If you really want to prevent harassment, then get creative! Include some handouts for attendees to follow along and have them act out some scenarios to keep them engaged. While quizzes help teach material, I recommend scenarios and roleplay because they allow people to actually practice the behaviors you are looking for from your workforce.
The implementation is where organizations often fall short, and where you must go further than the legal requirement of training – training is just one aspect of actual prevention. Prevention is about behavior change and while training can help teach employees how they should behave, it doesn’t actually enforce any behavioral change at all.
A two-hour training just isn’t going to make much of a difference if employees aren’t held accountable for what they learned when it comes to preventative measures. Hold employees accountable by having pre- and post-training worksheets and activities that reinforce the behavior. Managers should also be having regular conversations with their teams around how each person can commit to building a positive work environment, and leaders should be having regular conversations with their managers around their ability to hold employees accountable and creating a positive environment.
Evaluate (and Improve)
The last step in the ADDIE model is to evaluate training effectiveness – something I think is definitely missing from current harassment prevention training practices. Most trainings measure success only via the ol’ “smile sheet,” an evaluation form given out right after a training, that basically asks if the learner got something from that training.
Go beyond that by breaking down what success really looks like – is it a decrease in the number of harassment complaints received by HR? Is it lower turnover and higher employee engagement survey scores?
If your measure of success is simply checking the compliance box, it’s time for your harassment prevention to be much more than that.
In the end…
I hope I’ve convinced you that current harassment training is definitely missing some key elements according to the ADDIE model – a well-known model for designing training, that’s been around since the 80’s. I would go as far to say that title, “prevention training” is far-fetched and inaccurate.
We need more intentional information about strategies for nixing harassment, that each and every employee and manager can use, more focus on behavior change, and a specific measure of success that connects to organizational goals and objectives.
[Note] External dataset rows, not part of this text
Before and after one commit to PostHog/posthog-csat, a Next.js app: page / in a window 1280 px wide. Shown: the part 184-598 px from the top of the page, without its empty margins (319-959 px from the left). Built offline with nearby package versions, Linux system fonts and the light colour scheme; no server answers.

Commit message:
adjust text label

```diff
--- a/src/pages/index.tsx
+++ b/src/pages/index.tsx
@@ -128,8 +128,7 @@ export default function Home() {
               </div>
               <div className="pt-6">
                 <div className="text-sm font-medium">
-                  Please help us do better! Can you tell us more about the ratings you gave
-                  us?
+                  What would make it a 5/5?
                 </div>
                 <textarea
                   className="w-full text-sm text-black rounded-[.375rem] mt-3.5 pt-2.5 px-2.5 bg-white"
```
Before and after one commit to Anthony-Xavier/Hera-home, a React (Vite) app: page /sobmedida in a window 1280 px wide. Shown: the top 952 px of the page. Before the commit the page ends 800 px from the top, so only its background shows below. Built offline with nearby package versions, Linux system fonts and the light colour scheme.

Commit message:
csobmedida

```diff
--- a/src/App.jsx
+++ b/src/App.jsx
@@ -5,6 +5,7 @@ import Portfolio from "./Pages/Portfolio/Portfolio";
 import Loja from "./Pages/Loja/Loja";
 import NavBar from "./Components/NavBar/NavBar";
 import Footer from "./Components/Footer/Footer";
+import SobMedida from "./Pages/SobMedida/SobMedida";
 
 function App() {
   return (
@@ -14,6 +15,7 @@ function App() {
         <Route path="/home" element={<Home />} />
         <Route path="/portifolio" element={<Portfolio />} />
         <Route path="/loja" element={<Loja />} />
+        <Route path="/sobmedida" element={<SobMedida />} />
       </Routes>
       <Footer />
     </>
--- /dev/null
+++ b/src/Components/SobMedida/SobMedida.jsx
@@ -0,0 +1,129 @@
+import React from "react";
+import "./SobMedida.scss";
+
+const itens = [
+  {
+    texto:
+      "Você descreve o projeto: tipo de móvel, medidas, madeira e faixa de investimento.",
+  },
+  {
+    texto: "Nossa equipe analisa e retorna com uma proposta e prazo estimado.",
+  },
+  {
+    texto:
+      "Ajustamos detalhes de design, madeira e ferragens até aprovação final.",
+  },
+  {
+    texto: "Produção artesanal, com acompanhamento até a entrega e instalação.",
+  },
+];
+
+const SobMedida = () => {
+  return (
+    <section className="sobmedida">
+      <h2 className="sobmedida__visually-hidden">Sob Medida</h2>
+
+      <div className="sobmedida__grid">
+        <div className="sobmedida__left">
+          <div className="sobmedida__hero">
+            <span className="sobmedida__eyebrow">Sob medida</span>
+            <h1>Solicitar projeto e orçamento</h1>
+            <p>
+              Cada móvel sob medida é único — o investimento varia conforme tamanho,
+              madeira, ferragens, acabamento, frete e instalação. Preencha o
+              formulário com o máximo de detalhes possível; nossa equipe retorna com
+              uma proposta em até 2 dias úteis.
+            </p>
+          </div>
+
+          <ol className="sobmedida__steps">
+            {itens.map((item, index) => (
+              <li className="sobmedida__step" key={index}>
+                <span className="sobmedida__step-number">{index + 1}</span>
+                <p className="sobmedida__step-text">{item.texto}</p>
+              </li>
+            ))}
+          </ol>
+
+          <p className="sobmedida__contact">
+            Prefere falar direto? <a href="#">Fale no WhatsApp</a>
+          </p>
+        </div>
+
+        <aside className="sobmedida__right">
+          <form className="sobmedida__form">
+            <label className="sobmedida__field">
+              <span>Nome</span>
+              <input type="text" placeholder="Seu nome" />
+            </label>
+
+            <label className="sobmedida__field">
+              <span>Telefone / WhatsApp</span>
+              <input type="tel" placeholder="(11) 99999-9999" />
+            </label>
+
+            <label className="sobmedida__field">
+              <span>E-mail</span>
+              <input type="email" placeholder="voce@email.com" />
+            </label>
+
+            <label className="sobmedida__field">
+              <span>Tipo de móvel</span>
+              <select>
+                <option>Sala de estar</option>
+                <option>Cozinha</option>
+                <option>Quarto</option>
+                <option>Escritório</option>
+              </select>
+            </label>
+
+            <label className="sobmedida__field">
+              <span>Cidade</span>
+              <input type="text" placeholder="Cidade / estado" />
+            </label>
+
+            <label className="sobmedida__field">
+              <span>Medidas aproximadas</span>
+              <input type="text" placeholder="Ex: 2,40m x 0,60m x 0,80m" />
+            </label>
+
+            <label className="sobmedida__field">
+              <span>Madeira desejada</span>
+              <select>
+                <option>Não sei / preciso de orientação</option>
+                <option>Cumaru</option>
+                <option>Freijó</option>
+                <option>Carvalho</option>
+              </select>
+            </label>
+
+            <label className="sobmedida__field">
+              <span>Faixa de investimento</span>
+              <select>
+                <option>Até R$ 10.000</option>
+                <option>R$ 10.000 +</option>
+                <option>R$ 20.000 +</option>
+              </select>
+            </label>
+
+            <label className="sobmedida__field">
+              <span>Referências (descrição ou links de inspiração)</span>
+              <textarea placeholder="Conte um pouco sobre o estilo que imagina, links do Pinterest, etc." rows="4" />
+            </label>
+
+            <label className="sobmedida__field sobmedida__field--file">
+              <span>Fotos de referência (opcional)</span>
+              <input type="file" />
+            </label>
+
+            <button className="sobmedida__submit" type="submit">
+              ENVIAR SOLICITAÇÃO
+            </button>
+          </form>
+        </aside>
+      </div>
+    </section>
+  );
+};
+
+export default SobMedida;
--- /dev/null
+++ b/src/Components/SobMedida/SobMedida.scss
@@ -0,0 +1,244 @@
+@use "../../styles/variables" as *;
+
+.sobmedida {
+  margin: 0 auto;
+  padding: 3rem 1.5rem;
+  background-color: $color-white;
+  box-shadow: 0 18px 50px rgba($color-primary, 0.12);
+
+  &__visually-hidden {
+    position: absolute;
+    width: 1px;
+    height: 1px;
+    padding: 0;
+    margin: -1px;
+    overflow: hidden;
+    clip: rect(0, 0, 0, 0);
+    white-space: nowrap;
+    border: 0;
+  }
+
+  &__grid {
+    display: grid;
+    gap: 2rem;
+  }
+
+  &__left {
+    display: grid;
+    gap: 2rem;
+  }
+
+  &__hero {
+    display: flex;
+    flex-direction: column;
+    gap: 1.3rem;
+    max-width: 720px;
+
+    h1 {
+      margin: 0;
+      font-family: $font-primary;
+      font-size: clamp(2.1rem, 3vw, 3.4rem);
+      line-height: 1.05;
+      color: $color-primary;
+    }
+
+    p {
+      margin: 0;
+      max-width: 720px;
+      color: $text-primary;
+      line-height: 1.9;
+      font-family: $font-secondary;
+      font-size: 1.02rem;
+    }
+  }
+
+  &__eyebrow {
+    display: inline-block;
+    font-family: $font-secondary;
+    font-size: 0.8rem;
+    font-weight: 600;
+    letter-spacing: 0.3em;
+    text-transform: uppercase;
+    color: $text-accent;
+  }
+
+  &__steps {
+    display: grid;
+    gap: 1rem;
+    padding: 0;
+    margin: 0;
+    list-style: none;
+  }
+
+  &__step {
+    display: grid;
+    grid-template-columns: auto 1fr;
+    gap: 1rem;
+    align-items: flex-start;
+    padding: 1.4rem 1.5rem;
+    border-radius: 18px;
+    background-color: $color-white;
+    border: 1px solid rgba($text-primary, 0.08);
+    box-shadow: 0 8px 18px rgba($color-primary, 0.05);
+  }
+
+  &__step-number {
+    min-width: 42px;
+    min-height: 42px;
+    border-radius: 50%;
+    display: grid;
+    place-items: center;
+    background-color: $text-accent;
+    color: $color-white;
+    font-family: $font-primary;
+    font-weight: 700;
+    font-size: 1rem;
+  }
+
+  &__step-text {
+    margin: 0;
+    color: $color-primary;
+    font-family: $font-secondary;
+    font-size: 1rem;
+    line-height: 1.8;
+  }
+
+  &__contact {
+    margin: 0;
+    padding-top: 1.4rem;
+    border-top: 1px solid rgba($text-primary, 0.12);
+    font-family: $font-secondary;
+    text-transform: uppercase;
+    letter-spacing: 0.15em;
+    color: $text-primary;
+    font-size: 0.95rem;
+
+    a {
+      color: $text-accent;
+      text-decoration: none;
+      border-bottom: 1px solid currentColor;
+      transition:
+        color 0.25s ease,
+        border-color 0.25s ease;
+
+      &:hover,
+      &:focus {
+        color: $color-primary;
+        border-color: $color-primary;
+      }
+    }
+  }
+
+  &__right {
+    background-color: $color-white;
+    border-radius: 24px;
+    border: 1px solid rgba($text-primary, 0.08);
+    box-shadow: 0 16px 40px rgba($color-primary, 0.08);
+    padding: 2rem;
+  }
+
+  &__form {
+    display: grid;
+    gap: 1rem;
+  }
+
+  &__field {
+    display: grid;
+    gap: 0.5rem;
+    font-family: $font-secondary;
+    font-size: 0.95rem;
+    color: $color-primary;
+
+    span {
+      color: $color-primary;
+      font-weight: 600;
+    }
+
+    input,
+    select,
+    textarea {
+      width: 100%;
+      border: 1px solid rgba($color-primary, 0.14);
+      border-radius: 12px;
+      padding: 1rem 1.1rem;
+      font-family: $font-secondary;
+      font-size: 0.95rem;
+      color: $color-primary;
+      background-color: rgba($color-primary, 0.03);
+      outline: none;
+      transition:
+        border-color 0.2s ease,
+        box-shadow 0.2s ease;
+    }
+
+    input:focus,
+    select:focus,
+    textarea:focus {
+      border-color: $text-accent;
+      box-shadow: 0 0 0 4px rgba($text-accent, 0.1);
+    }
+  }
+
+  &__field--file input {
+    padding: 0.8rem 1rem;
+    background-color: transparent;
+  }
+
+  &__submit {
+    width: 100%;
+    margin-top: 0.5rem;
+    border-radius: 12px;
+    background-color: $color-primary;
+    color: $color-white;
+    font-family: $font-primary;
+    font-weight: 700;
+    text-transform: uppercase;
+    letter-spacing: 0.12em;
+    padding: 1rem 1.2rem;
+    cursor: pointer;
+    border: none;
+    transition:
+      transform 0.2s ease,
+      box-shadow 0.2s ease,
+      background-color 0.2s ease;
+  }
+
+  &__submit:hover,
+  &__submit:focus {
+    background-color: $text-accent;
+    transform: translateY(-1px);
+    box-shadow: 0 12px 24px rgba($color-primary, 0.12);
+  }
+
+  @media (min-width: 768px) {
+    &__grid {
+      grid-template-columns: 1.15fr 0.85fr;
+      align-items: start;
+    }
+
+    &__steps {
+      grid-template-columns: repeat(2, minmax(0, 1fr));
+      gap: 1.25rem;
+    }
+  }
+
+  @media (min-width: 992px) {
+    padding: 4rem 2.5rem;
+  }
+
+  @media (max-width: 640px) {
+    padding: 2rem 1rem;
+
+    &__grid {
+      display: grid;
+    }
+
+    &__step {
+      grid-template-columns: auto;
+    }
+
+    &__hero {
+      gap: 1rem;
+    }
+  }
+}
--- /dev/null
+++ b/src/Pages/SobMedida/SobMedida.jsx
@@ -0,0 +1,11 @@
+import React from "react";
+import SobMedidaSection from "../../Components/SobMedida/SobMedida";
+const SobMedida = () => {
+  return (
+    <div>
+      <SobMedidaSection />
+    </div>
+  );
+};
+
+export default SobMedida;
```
Training is an important part of harassment prevention, but it’s just that – a part.
About Catherine Mattice Zundel SHRM-SCPSPHR
To learn more about harassment Prevention Training, do not miss Catherine’s HR West 2019 session, Beyond Compliance: Preventing Harassment on Tuesday March 12, 3:25 p.m.-4:40 p.m. in Grand Ballroom ABC. #HRWest19
Register to attend the full 3-day conference or for a day (Monday or Tuesday): http://www.hrwest.org/Register.